Nobutora invited capable ronin shu (masterless samurais) from various districts and they became samurai in command of a troop of foot soldiers (so called five wise retainers of Takeda, including Obata, Tada and Haramino). Also, busho (commanding officer) such as Toratsuna KASUGA (later known as Masanobu KOSAKA) and Kyoraishi Minbu (later known as Nobuharu BABA) who supported the Takeda clan in later days were selected and promoted by Nobutora.

Nobutora took an aggressive diplomatic policy; he welcomed the daughter of a court noble Kinyori SANJO as the wife of his heir Harunobu (Shingen), and promoted a marriage policy and made alliance with the Imagawa clan who had power over the neighboring district. This marriage made Harunobu and Kennyo HONGANJI brothers-in-law (Kennyo's wife was the younger sister of Sanjo), which later affected the diplomatic policy of the Takeda clan.

A portrait of Nobutora painted by his son Nobukado TAKEDA still exists, suggesting Nobutora's appearance which was regarded quaint. It is thought that Nobutora had good relationships with his sons other than Harunobu.
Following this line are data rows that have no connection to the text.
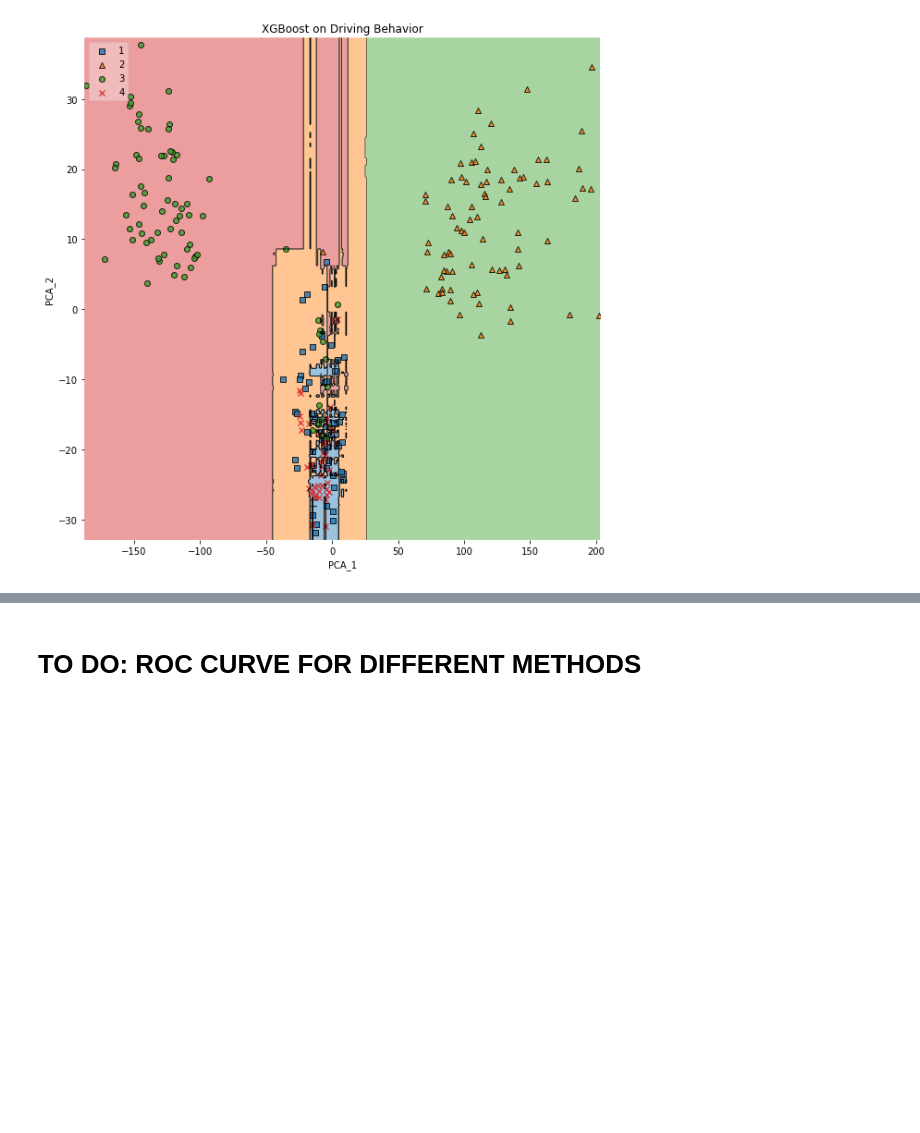
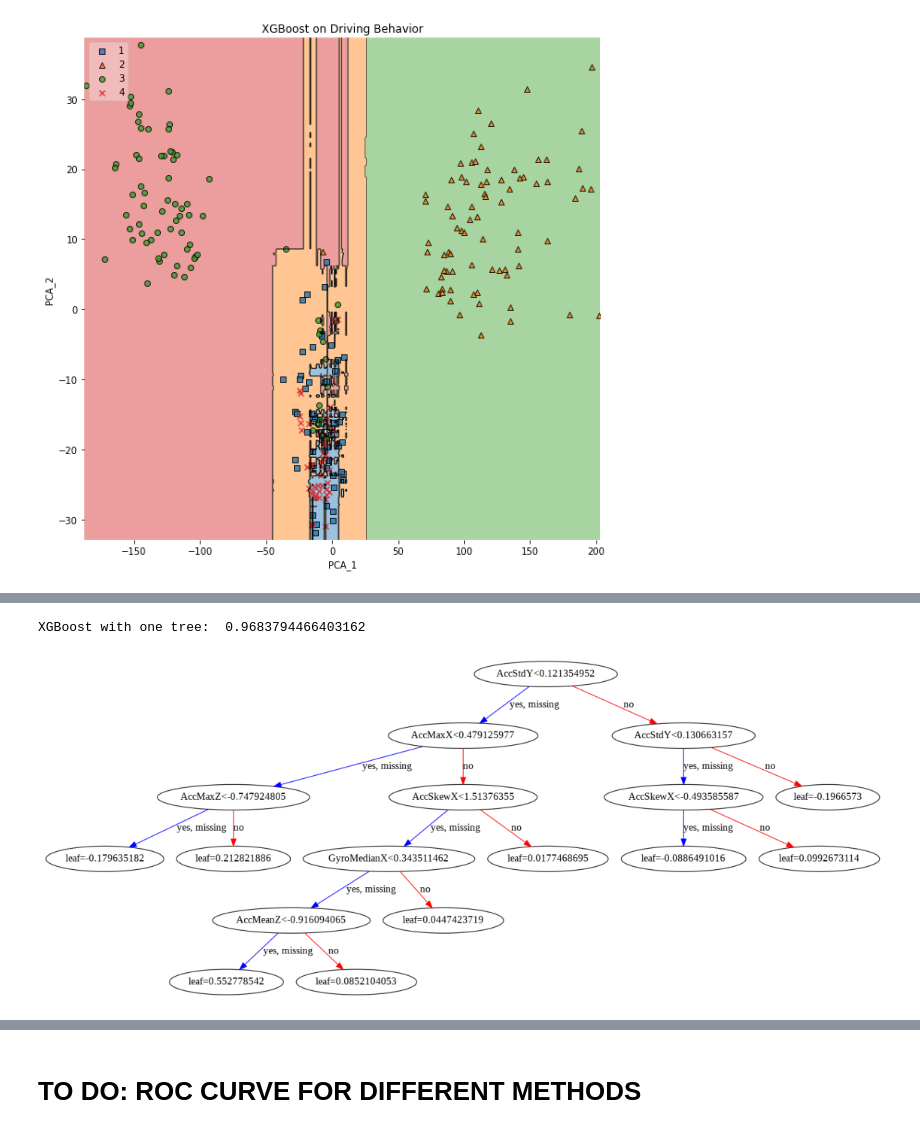
Before and after one commit to monikachudyba/MachineLearningProjects, a Jupyter notebook: Driving Behavior Dataset.ipynb, the cells around one changed output, grey strips where cells are left out. Drawn from its saved outputs; the diff is of its cells as text; code cells hidden in the pictures; blank space fills up the shorter version.

```diff
--- a/Driving Behavior Dataset.ipynb
+++ b/Driving Behavior Dataset.ipynb
@@ -889,0 +923,8 @@ plt.show()
+# %%
+clf_xgb = xgb.XGBClassifier(objective = 'multi:softmax', #best parameters
+                            num_class =4,
+                            max_depth = 5,
+                            min_child_weight = 2,
+                            reg_lambda = 3,
+                            n_estimators = 1)
+clf_xgb.fit(X_train, y_train-1, sample_weight=sample_weights)
@@ -889,0 +965,11 @@ plt.show()
+# %%
+y_pred= clf_xgb.predict(X_test)
+print('XGBoost with one tree: ', metrics.accuracy_score(y_pred,y_test-1))
+# %% [output]
+XGBoost with one tree:  0.9683794466403162
+# %%
+fig, ax = plt.subplots(figsize=(20, 10))
+ax = xgb.plot_tree(clf_xgb, num_trees=0, ax=ax)
+plt.show()
+# %% [output]
+[figure, added]
```
Also changed, not shown: parts of 27 cells of this notebook.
Nobutora possessed a noted sword 'Soza samonji,' which was handed down to Yoshimoto IMAGAWA. It was again handed down to Nobunaga ODA after the Battle of Okehazama, but was burnt during the Honnoji Incident. Later Hideyoshi TOYOTOMI collected the sword from the fire-devastated area, and handed down from Hideyori TOYOTOMI to Ieyasu TOKUGAWA, and to the present.